- **Records excerpted from a collection**
BEGIN

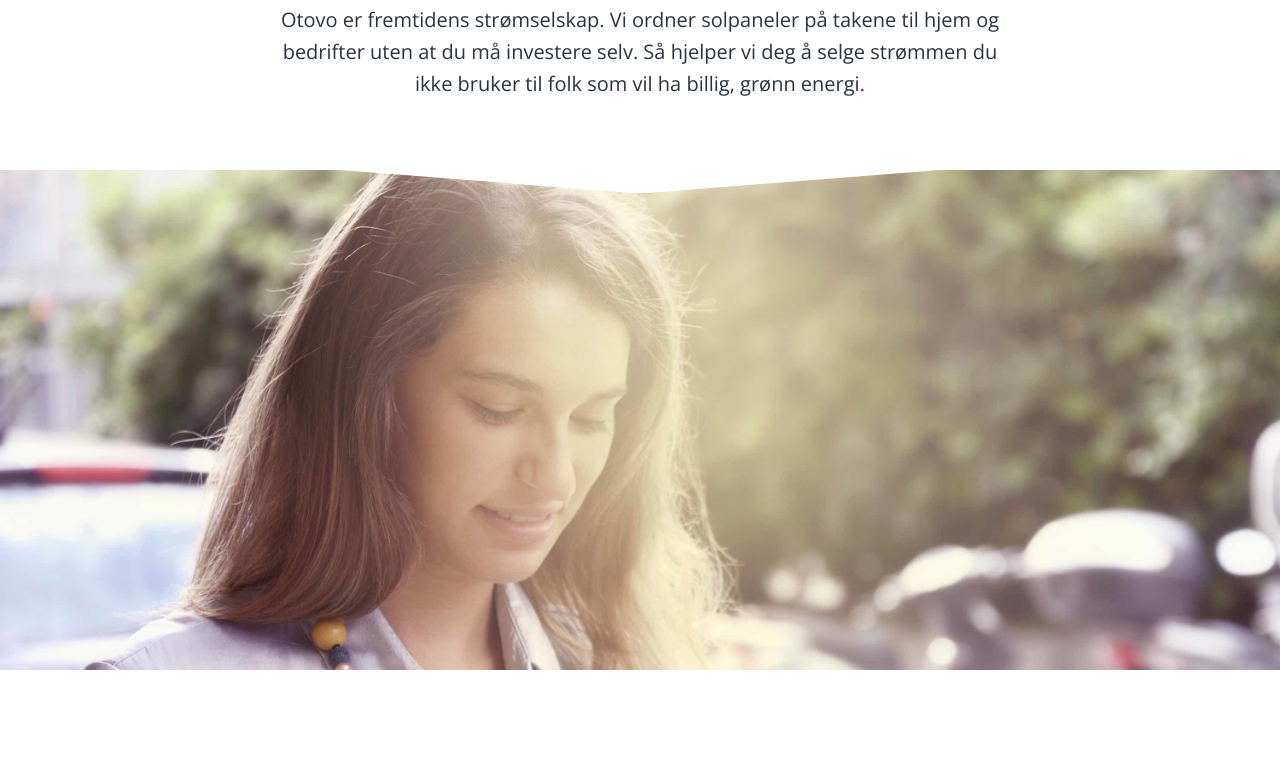
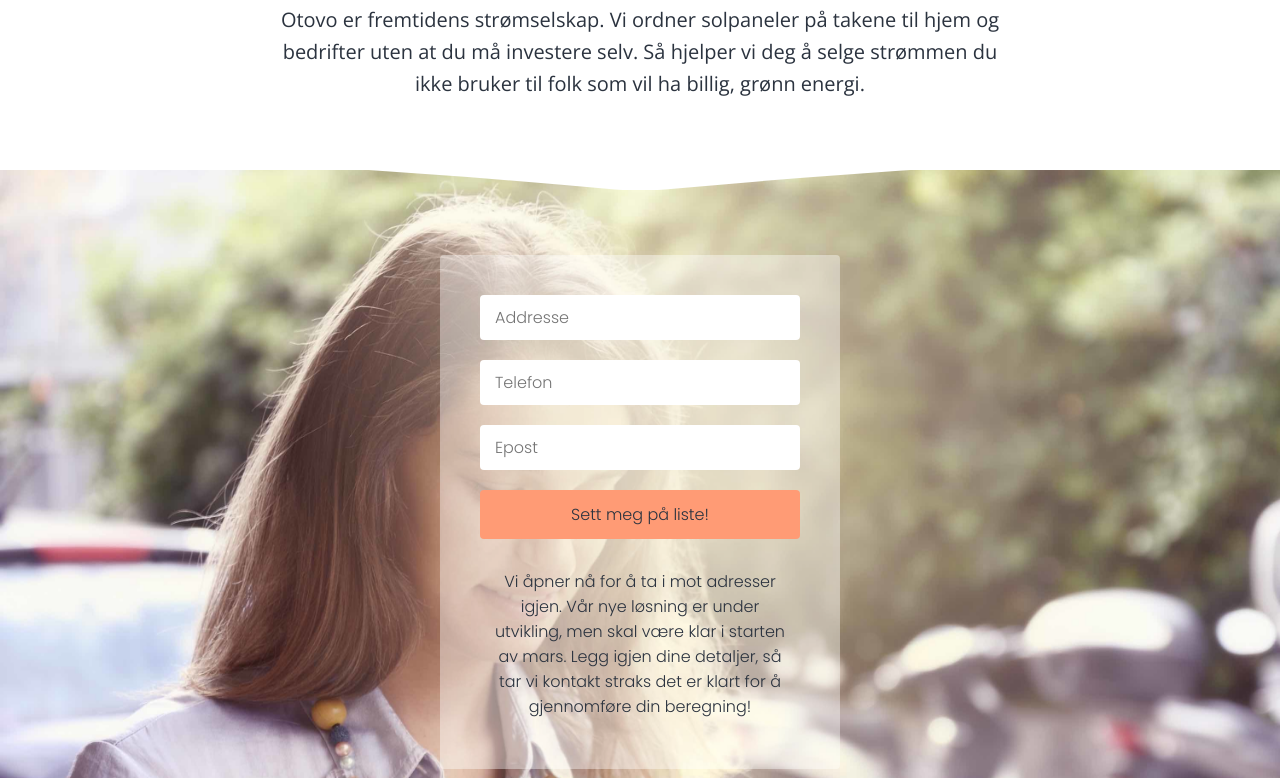
Before and after one commit to rix1/landing-page, a website: page index.html in a window 1280 px wide. Shown: the part 174-952 px from the top of the page. Drawn offline with nearby package versions, Linux system fonts and the light colour scheme; grey boxes are pictures that could not be loaded.

Commit message:
finished everything

```diff
--- a/helpers.css
+++ b/helpers.css
@@ -4,9 +4,7 @@
 
 .top-arrow{
     width: 600px;
-    /*max-width: 80vw;*/
-    /*height: 20px;*/
-    /*background-color: lightyellow;*/
+    margin-top: -2px;
 }
 .order-first{
     order: -1;
@@ -16,10 +14,6 @@
 @media screen and (max-width: 700px) {
     .order-first{
         order: 1;
-    }
-
-	.top-arrow{
-		margin-top: -2px;
     }
 
     .content >  .mini-row > .selling-point{
--- a/index.html
+++ b/index.html
@@ -9,8 +9,8 @@
 
     <!-- Bootstrap -->
     <link rel="stylesheet" href="./style.css" media="screen" title="no title" charset="utf-8">
+    <link rel="stylesheet" href="./text.css" media="screen" title="no title" charset="utf-8">
     <link rel="stylesheet" href="./helpers.css" media="screen" title="no title" charset="utf-8">
-    <link rel="stylesheet" href="./text.css" media="screen" title="no title" charset="utf-8">
 
     <link href='https://fonts.googleapis.com/css?family=Poppins:300|Open+Sans' rel='stylesheet' type='text/css'>
 
@@ -20,6 +20,7 @@
     <script src="https://oss.maxcdn.com/html5shiv/3.7.2/html5shiv.min.js"></script>
     <script src="https://oss.maxcdn.com/respond/1.4.2/respond.min.js"></script>
     <![endif]-->
+
 </head>
 <body>
     <div id="page">
@@ -37,8 +38,17 @@
             </div>
         </div>
         <div class="row contact noborder">
-            <div class="top-arrow">
-                <svg id="Layer_1" data-name="Layer 1" xmlns="http://www.w3.org/2000/svg" viewBox="0 0 636 24.89"><defs><style>.cls-1{fill:#fff;}</style></defs><title>arrow</title><path class="cls-1" d="M0,0L315.27,24.79a34.8,34.8,0,0,0,5.45,0L636,0H0Z"/></svg>
+            <div class="top-arrow" id="join">
+                <svg id="Layer_1" data-name="Layer 1" xmlns="http://www.w3.org/2000/svg" viewBox="0 0 636 23.85"><defs><style>.cls-1{fill:#fff;}</style></defs><title>arrow</title><path class="cls-1" d="M318,0H0C97.87,6.54,195.23,13.83,291.47,22.81q13.25,1,26.53,1t26.53-1C440.77,13.83,538.13,6.54,636,0H318Z" transform="translate(0 0)"/></svg>
+            </div>
+            <div class="form-wrapper">
+                <form class="contact-form" action="index.html" method="post">
+                    <input type="text" placeholder="Addresse" name="address_id" id="address-search" autocomplete="off" spellcheck="off" required>
+                    <input type="tel" placeholder="Telefon" name="phone" autocomplete="off" spellcheck="off" required>
+                    <input type="email" placeholder="Epost" name="email" autocomplete="off" spellcheck="off" required>
+                    <button type="submit" class="btn" name="button">Sett meg på liste!</button>
+                    <p>Vi åpner nå for å ta i mot adresser igjen. Vår nye løsning er under utvikling, men skal være klar i starten av mars. Legg igjen dine detaljer, så tar vi kontakt straks det er klart for å gjennomføre din beregning!</p>
+                </form>
             </div>
         </div>
         <div class="row noborder">
@@ -98,7 +108,7 @@
             <div class="box join">
                 <h2>Otovo blir snart tilgjengelig for deg</h2>
                 <p>Vi jobber med å få alle bitene av puslespillet på plass. De første kundene er allerede i dialog, og vi kommer veldig snart til å ha kapasitet til flere. Legg igjen din informasjon her, så tar vi kontakt.</p>
-                    <button type="button" class="btn" name="button">Jeg er med!</button>
+                <a href="#join"><button type="button" class="btn" name="button">Jeg er med!</button></a>
             </div>
         </div>
     </div>
--- a/style.css
+++ b/style.css
@@ -26,10 +26,6 @@ html{
     padding: 50px;
 }
 
-.contact{
-    padding: 0;
-}
-
 .content{
     /*padding: 10px 10px;*/
     width: 1000px;
@@ -37,59 +33,6 @@ html{
     /*border: 5px solid yellow;*/
     display: flex;
     flex-wrap: wrap;
-}
-
-.mini-row{
-    margin: 10px 0px;;
-    width: 100%;
-    display: flex;
-    flex-wrap: wrap;
-    /*border: 5px solid lightcoral;*/
-}
-
-.row > .content > .join{
-    padding-top: 40px;
-    padding-bottom: 60px;
-}
-
-button, .btn {
-    font-family: 'Poppins', sans-serif;
-	color: #2b333f;
-    background-color: rgb(255, 155, 117) !important;
-    font-size: 16px;
-	padding: 12px 35px !important;
-	border-radius: 4px;
-    border: none;
-}
-
-.content > .join > .btn:hover{
-    background: red;
-    /*background-color: rgb(242,126,89);*/
-}
-
-.contact{
-    height: 500px;
-    background: url(./bg.jpg) no-repeat center center fixed;
-    -webkit-background-size: cover;
-    -moz-background-size: cover;
-    -o-background-size: cover;
-    background-size: cover;
-}
-
-.imgWrapper{
-    flex-basis: 400px;
-    background: white;
-    align-self: center;
-    overflow: hidden;
-}
-
-.imgWrapper > img{
-    /*width: 100%;*/
-    /*display: block;*/
-    max-width: 450px;
-    height: auto;
-    width: 100%;
-    border-radius: 8px;
 }
 
 .box{
@@ -108,13 +51,102 @@ button, .btn {
     text-align: center;
 }
 
-/*.box1{background : #FF7BAC;}*/
-.box2{background : #BDCCD4;}
-.box3{background : #FFFF00;}
-.box4{background : #00FF00;}
-.box5{background : #00FFFF;}
-.box6{background : #FF00FF;}
-.box7{background : #ED1E79;}
-.box8{background : #F15A24;}
-.box9{background : #FBB03B;}
-.box10{background : #F2CDC9;}
+
+.mini-row{
+    margin: 10px 0px;;
+    width: 100%;
+    display: flex;
+    flex-wrap: wrap;
+    /*border: 5px solid lightcoral;*/
+}
+
+button, .btn {
+    font-family: 'Poppins', sans-serif;
+	color: #2b333f;
+    background-color: rgb(255, 155, 117);
+    font-size: 16px;
+	padding: 12px 35px;
+	border-radius: 4px;
+    border: none;
+}
+
+
+button:hover, .btn:hover{
+    background-color: rgb(242,126,89);
+}
+
+button:focus, .btn:focus{
+    outline-color: rgb(242,126,89);
+}
+
+.contact{
+    /*height: 500px;*/
+    background: url(./bg.jpg) no-repeat center center fixed;
+    -webkit-background-size: cover;
+    -moz-background-size: cover;
+    -o-background-size: cover;
+    background-size: cover;
+    padding: 0;
+}
+
+.imgWrapper{
+    flex-basis: 400px;
+    background: white;
+    align-self: center;
+    overflow: hidden;
+}
+
+.form-wrapper{
+    width: 100%;
+    height: 100%;
+    /*background-color: rgba(255, 255, 255, 0.7);*/
+    margin: 60px;
+    display: flex;
+    flex-direction: row;
+    justify-content: center;
+}
+
+.contact-form{
+    width: 400px;
+    background-color: rgba(255, 255, 255, 0.4);
+    display: flex;
+    flex-direction: column;
+    justify-content: space-around;
+    align-self: center;
+    padding: 30px;
+    border-radius: 4px;
+    font-family: 'Poppins', sans-serif;
+}
+
+.contact-form > input{
+    padding: 10px 15px;;
+    margin: 10px;
+    border: none;
+    border-radius: 4px;
+}
+
+.contact-form > input:focus{
+    outline-color: rgb(242,126,89);
+}
+
+.contact-form > button{
+    margin: 10px;
+}
+
+.contact-form > p{
+    padding: 10px;
+    margin: 10px;
+    text-align: center;
+}
+
+.imgWrapper > img{
+    max-width: 450px;
+    height: auto;
+    width: 100%;
+    border-radius: 8px;
+}
+
+.row > .content > .join{
+    padding-top: 40px;
+    padding-bottom: 60px;
+}
```
Also changed, not shown: otovo content.md (deleted, +0 -23 lines). Lines whose indentation alone changed are shown as unchanged.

END

- **Problem**
Wherever a line in the data above holds "join", copy that line.

- **Answer space**
+            <div class="top-arrow" id="join">
             <div class="box join">
+                <a href="#join"><button type="button" class="btn" name="button">Jeg er med!</button></a>
-.row > .content > .join{
-.content > .join > .btn:hover{
+.row > .content > .join{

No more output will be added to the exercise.